Why am I so curious?/ This territory’s dangerous/ Because You’re New/You’re So New ~ No Doubt song
The newness of life is beautiful, isn’t it? At times dangerous but beautiful. The problem is adaptability once the newness wears off, but we’re rarely concerned with consequences when intrigued.
At the sight of beautiful newness, the heart dashes toward it, a joyous chorus leading the way. There is a sense of wanting to explore, to feel more, fearing time and place will dissolve as if a dream.
It can be anything, this beautiful newness: a new place, falling in love. It can leave one feeling spent. Ecstatic. Remember the day? The precise moment when it happened. When the eye met this beautiful, new challenge, in whatever form.
Some twenty years back, I embraced the new — new home, meeting my husband. Joy mixed with trepidation. The feeling has evolved over time, yet retained a bit of its old self. I’m glad it did. I want to always look at the world as if I just saw it for the first time.

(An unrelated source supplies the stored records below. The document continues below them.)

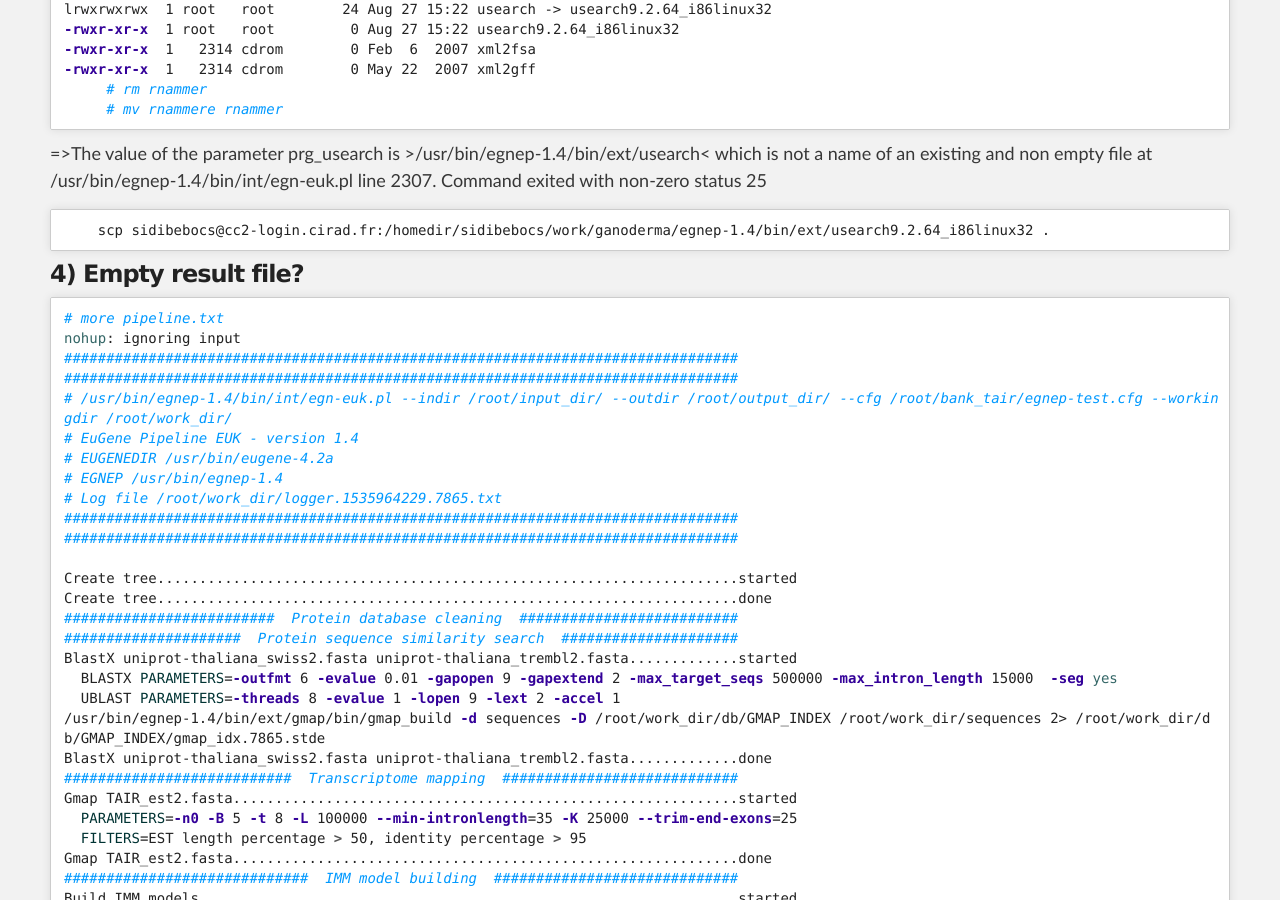
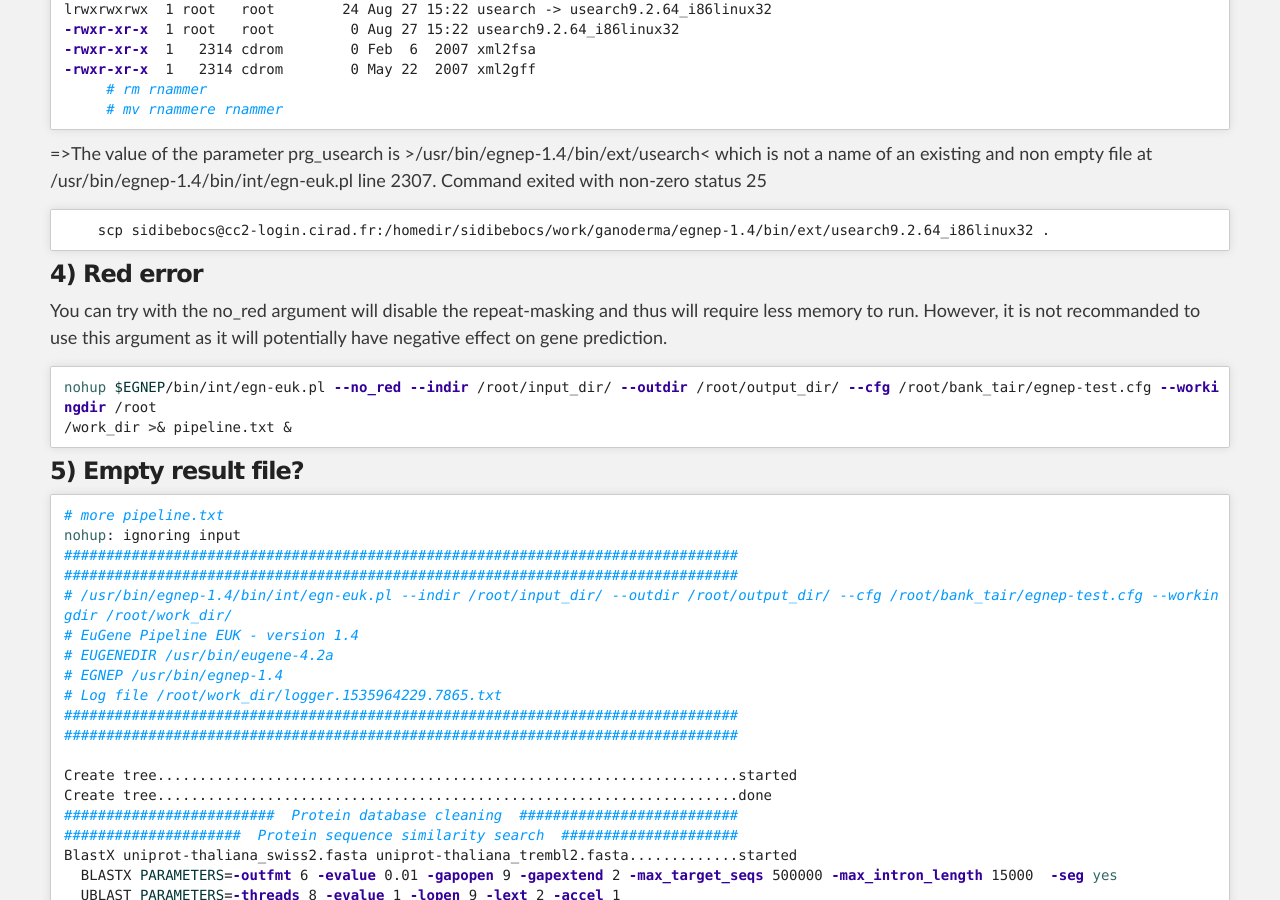
Before and after one commit to SouthGreenPlatform/trainings, a Jekyll site: the page built from _pages/annotation/Eugene/exercice_eugene_appliance.md, in a window 1280 px wide and 900 px high, scrolled down 3302 px. Built offline with Jekyll 4.4.1, drawn with Linux system fonts in a browser that asks for light colours; nearby versions of some CDN libraries; some of the changed text lies outside the part shown.

Commit message:
Update exercice_eugene_appliance.md

```diff
--- a/_pages/annotation/Eugene/exercice_eugene_appliance.md
+++ b/_pages/annotation/Eugene/exercice_eugene_appliance.md
@@ -169,7 +169,17 @@ Command exited with non-zero status 25
 {% highlight bash %}
     scp sidibebocs@cc2-login.cirad.fr:/homedir/sidibebocs/work/ganoderma/egnep-1.4/bin/ext/usearch9.2.64_i86linux32 .
 {% endhighlight %}
-### 4) Empty result file?
+
+### 4) Red error
+
+You can try with the no_red argument will disable the repeat-masking and thus will require less memory to run.
+However, it is not recommanded to use this argument as it will potentially have negative effect on gene prediction.
+{% highlight bash %}
+nohup $EGNEP/bin/int/egn-euk.pl --no_red --indir /root/input_dir/ --outdir /root/output_dir/ --cfg /root/bank_tair/egnep-test.cfg --workingdir /root
+/work_dir >& pipeline.txt &
+{% endhighlight %}
+
+### 5) Empty result file?
 
 {% highlight bash %}
 # more pipeline.txt
```
Also changed, not shown: other parts of _pages/annotation/Eugene/exercice_eugene_appliance.md (+1 -1 lines).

How This Pertains to the Story
Change came in many forms for Zoe Sinclair in Stranger or Friend — from friend to foe, skeptic to lover. Too busy for love, she analyzed the emotion rather than felt it: Love. We know so much, but understand so little of its pain. Why do we fall in love so easily?
But Sebastian belonged to that beautiful newness she feared yet yearned for. When she let go of prudence, Surges of pleasure rushed through Zoe and nothing else mattered—just the two of them, inside a steamy truck, in the parking lot of a tavern.
The story, however, is a mystery, with love playing a background role. But what is a novel without some romance; for what is live without love?